Jeff will be making good use of the new skills he’s learned at Bike Bank. He says he has lots of friends who need help with their bikes and children in his neighbourhood are always knocking on the door asking for help.

 “So many people are using bikes now especially with lockdown. There are so many families out and about on bikes which is great to see and I want to help them keep riding,” adds Jeff.

Ride On Workshop manager, Sam White adds: “The Bike Bank is a great project that helps build confidence and wellbeing through refurbishing donated bikes. We work on a one-to-one basis, covering all aspects of bike maintenance in a welcoming and social environment. Since we have obviously adapted our systems and workshop to be safe so it is great to once again be teaching people, whilst also helping to make cycling accessible in our city.”

To find out more about the ECI/Ride On Trainee Workshop Programme which offers practical skills in bike repair contact Jane Hawking on 07547 958156 or go to the  ECI website https://www.eci.org.uk/  or the Ride On website www.rideoncycling.org 

Notes for editors 

Ride On – Cycling for All is a local charity based at Exeter Quay that recycles unwanted bicycles and helps make cycling safe, enjoyable, and accessible to everyone. Ride On has a vision for a cleaner healthier and more active Exeter. The aim of Ride On is to get more people on affordable bikes, whilst offering education and training to keep them on the move, improve mental and physical health and wellbeing through cycling and contribute to a reduction in CO2 emissions. 

61 Haven Road Exeter EX2 8DP 

Contact 07544 14749 

[email protected] 

Ride On – Cycling for All is registered with the Charity Commission: No.1174055

Top tips for winter cycling
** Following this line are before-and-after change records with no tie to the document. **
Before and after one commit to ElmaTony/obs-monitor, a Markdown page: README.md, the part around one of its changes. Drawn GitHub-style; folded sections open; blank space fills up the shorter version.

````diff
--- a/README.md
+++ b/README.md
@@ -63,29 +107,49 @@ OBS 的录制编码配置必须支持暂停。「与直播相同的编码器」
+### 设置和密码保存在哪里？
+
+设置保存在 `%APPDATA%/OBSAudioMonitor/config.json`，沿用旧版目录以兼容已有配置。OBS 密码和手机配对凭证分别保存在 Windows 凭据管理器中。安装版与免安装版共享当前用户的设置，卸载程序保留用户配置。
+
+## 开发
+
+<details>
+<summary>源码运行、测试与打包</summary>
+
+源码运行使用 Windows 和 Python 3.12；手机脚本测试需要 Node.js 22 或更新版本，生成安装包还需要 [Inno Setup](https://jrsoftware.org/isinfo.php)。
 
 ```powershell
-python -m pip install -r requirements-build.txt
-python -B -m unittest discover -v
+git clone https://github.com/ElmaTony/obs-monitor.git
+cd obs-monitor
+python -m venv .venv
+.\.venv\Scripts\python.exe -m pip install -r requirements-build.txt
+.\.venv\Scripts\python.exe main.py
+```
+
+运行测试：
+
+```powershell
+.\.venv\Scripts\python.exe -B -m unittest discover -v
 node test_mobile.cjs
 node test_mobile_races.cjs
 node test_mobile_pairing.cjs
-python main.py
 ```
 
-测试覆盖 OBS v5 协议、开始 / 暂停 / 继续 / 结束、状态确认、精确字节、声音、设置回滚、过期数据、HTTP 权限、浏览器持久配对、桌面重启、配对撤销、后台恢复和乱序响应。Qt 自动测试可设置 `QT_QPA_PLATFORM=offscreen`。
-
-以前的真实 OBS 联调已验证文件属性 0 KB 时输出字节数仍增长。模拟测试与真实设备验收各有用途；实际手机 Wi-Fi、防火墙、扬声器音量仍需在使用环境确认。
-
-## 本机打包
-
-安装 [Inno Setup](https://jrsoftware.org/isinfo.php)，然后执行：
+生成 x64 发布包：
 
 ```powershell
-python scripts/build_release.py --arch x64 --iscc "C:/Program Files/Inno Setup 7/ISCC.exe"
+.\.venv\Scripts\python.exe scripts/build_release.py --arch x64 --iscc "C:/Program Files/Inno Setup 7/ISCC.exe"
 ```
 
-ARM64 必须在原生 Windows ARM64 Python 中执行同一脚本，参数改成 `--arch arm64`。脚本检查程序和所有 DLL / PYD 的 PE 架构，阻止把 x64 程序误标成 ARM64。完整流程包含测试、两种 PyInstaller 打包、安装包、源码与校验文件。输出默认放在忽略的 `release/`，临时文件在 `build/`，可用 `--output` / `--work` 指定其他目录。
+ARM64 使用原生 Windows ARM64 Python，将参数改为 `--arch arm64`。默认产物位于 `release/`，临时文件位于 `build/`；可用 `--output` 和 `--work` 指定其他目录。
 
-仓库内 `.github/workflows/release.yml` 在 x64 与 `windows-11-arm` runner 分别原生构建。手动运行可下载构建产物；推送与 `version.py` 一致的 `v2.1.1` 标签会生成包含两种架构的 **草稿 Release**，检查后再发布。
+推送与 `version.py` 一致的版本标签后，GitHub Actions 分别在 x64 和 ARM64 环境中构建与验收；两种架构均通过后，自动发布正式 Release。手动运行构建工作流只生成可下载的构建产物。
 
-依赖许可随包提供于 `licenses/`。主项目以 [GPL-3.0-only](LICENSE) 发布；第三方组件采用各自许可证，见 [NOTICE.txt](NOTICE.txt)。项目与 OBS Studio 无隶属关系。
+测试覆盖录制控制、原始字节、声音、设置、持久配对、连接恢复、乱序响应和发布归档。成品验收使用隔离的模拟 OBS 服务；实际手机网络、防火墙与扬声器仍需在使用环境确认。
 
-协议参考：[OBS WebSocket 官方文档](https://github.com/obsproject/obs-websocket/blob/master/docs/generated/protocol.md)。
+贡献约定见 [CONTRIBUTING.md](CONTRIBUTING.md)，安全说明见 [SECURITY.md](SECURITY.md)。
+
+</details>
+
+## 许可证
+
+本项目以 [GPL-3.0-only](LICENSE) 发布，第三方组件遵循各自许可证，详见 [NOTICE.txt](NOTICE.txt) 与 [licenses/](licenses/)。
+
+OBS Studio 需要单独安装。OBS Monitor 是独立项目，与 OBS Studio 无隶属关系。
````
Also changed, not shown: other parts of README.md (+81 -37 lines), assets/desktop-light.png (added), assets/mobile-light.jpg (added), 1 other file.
The end of summer doesn’t have to mean the end of cycling. Cycling through winter can mean continuing to be active, leaving the car at home and continuing to play your part in creating a cleaner and healthier Exeter. Plus, it’s a handy way to social distance during the Covid 19 pandemic.
The benefits of cycling all year round are:
– Increased fitness and weight control,
– Save money on gym membership, petrol and bus or train fares,
– A stronger immune system and less likelihood of catching coughs and colds.
– You’ll feel happier. Exercise makes the body produce Serotonin which contributes to wellbeing and happiness. Plus, cycling in the fresh air and enjoying the scenery will help improve your mood.
Remember – ‘A bike is for life, not just the summer.’ Don’t let cooler weather put you off! And if you’ve started cycling more since lockdown, there’s no reason to stop.

Here’s our handy tips to help you Ride On through the changing seasons:

– the clocks change at the end of October so don’t be caught out without lights. Basic sets start from around £10 with rechargeable, brighter options from around £30. Don’t forget to use local cycle maps to plan your journey so that you can use lit paths or avoid the busier roads to feel more comfortable. For more information go to https://www.traveldevon.info/cycle/cycle-routes/cycle-maps/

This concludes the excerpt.